What is now Iraq was once the ‘Cradle of Civilisation’ of ancient Mesopotamia; a centre of learning and trade in which Sumerian culture was developed. The recent history of Iraq has seen the country become embroiled in various upheavals and conflicts throughout most of the last three decades. It is only now that Iraq is emerging from the bloody aftermath of Saddam Hussain’s dictatorship, and the American led invasion which ousted him, into a still uncertain future.
Iraq is one of the most diverse of Middle Eastern countries and is home to people of varied heritage, including Christians, Jews, Muslims, Kurds and Assyrians, which means that Iraqi culture is also very diverse. To the north of the country lies Iraqi Kurdistan; this has its own unique culture, and its own local book and film industries. Iraq has in fact only been in existence in its present form since the 1920s when the three ex-Ottoman provinces of Mosul, Baghdad and Basra were administered together under the British mandate. Trying to combine three very different cultural and ethnic areas as one state has resulted in various ethnic conflicts and resentments coming to the fore, many of which are still in evidence today.
The literature of Iraq has often been defined by the political context in which it was produced.
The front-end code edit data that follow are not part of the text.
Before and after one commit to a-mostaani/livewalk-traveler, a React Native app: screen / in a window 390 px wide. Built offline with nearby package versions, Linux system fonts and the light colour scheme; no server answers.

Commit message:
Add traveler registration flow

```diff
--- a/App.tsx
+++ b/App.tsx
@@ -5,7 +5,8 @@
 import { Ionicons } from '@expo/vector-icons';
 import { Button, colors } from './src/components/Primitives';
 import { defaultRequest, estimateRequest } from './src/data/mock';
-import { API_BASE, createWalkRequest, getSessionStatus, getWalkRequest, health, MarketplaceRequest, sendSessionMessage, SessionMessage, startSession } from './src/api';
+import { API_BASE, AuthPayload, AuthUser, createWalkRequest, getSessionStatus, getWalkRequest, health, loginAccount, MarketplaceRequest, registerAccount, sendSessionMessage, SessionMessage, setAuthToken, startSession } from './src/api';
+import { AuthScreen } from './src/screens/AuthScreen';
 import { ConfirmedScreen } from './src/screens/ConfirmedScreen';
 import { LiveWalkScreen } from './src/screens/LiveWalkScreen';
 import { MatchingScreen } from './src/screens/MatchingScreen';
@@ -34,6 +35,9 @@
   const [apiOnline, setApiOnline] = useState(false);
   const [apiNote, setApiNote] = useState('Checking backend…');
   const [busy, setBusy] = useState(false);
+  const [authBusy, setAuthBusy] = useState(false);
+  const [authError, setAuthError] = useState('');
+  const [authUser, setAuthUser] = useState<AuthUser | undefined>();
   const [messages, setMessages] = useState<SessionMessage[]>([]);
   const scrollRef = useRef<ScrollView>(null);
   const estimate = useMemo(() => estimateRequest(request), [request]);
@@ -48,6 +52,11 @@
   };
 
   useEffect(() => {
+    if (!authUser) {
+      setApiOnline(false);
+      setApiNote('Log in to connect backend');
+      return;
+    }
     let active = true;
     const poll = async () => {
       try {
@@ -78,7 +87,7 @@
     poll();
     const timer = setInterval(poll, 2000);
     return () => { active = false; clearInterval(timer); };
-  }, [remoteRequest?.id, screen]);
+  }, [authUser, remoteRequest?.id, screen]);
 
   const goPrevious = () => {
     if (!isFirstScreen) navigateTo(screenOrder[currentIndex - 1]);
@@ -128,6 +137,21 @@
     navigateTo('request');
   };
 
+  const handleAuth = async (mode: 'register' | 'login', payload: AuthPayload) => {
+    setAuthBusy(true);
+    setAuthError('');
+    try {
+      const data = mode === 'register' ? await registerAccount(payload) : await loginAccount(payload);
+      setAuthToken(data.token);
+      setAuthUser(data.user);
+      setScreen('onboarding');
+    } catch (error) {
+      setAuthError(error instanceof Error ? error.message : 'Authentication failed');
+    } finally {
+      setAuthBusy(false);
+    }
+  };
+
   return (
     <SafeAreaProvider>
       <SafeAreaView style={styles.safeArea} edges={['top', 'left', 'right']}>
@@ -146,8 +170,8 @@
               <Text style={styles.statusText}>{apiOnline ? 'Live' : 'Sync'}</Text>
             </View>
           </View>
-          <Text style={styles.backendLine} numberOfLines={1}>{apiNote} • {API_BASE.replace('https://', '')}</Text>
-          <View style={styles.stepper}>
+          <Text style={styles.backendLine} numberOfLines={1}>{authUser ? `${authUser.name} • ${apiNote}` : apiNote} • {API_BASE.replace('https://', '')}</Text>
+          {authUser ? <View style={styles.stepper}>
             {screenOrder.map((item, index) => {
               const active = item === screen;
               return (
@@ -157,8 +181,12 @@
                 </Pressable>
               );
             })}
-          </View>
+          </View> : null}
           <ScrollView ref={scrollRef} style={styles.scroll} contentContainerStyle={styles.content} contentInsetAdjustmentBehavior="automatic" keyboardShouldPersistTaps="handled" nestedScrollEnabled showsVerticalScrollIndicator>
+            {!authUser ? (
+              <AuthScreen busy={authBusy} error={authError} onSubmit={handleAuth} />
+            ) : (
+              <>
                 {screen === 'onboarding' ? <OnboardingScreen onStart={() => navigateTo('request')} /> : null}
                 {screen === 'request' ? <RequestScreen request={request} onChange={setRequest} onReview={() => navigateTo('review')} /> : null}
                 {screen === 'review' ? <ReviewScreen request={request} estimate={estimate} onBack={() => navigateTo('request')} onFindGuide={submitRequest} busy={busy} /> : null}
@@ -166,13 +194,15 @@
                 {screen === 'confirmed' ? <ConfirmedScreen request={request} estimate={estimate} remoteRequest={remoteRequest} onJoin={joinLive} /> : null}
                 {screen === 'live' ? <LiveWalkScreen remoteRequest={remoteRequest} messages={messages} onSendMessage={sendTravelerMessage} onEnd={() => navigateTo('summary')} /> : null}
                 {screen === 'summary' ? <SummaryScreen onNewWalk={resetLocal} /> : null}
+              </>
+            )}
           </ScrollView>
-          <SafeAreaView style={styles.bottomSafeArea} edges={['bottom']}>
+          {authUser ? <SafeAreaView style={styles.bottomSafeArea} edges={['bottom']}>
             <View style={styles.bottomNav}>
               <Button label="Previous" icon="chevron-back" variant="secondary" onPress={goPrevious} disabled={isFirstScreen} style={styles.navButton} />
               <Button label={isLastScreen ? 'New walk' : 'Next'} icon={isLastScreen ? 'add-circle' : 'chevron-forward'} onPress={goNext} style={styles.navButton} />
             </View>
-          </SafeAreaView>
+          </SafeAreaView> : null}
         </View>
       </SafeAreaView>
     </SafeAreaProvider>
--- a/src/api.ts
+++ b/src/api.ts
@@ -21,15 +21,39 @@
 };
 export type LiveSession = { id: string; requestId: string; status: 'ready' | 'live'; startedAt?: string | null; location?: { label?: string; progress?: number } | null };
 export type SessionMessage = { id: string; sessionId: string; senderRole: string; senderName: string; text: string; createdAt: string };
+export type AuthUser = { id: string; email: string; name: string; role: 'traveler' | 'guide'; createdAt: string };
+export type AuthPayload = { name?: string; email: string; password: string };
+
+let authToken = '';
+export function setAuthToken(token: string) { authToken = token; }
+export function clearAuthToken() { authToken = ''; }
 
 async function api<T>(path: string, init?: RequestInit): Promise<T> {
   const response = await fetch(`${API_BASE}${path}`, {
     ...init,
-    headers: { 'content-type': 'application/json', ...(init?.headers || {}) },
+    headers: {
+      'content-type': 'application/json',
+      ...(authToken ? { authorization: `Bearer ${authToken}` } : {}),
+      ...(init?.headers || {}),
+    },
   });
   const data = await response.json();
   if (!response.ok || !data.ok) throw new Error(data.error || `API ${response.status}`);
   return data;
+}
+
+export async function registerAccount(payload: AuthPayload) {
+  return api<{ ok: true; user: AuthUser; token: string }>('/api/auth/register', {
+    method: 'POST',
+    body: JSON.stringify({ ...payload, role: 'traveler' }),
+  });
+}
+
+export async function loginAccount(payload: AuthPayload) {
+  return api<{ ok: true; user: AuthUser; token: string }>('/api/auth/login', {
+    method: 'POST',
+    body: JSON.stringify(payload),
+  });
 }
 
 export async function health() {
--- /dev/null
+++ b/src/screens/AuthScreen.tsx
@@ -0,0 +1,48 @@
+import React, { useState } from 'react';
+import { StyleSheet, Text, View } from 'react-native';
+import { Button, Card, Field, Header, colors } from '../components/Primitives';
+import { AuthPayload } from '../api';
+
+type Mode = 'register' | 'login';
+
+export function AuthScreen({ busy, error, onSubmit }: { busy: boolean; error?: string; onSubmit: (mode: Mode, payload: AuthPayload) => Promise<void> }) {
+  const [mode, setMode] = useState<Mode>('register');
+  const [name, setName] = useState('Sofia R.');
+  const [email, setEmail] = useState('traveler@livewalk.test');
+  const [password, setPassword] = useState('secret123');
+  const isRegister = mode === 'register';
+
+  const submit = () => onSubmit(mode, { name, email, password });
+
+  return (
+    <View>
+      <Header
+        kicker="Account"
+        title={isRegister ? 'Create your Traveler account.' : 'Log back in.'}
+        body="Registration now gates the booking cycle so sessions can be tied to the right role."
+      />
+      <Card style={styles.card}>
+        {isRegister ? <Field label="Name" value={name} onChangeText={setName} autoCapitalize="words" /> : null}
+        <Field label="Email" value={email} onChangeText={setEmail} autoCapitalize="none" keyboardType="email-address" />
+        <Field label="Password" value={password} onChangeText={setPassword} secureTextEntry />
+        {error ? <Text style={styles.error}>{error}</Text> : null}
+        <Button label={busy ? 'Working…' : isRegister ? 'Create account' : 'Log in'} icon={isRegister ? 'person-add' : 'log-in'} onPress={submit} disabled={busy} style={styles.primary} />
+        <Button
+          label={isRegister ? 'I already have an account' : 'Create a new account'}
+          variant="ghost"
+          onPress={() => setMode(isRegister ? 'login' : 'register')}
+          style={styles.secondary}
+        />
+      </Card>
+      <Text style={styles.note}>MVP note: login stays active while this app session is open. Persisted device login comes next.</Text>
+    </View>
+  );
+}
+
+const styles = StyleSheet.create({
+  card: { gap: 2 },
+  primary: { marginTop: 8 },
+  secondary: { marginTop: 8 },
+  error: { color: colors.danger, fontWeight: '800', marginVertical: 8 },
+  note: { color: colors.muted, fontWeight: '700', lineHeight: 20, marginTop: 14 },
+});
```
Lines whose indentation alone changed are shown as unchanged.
In the late 1970s literature was expected to galvanise support for the ruling Ba'ath Party. From the late 1980s onwards, Iraqi exile literature developed, in response to the repression which characterised Iraq during this period. Late 20th Century Iraqi literature includes prominent writers such as Saadi Youssef, Fadhil Al-Azzawi, Mushin Al-Ramli, Salah Al-Hamdani and Sherko Fatah.
The music of Iraq encompasses Arabic, Assyrian and Chaldean music and is recognisable mainly because of the use of the traditional Iraqi instruments the Oud, the Santur and the Joza. The most renowned Oudists are Ahmed Mukhtar,Naseer Shamma, Rahim Alhaj,Sahar Tahaand Munir Bashir. Kulthum and Fairouz are two woman singers renowned for their voices and especially loved in Iraq.
The first film projected in Iraq was in 1909, but it wasn't until the 20s that film became a cultural activity. The drain on national resources from the 1980 Iraq-Iran war brought film production to a near halt. The few films put into production were mainly intent on glorifying a mythical Iraqi history or celebrating Saddam Hussein's rule. The films currently produced in Iraq have strongly been influenced by the recent war and its aftermath.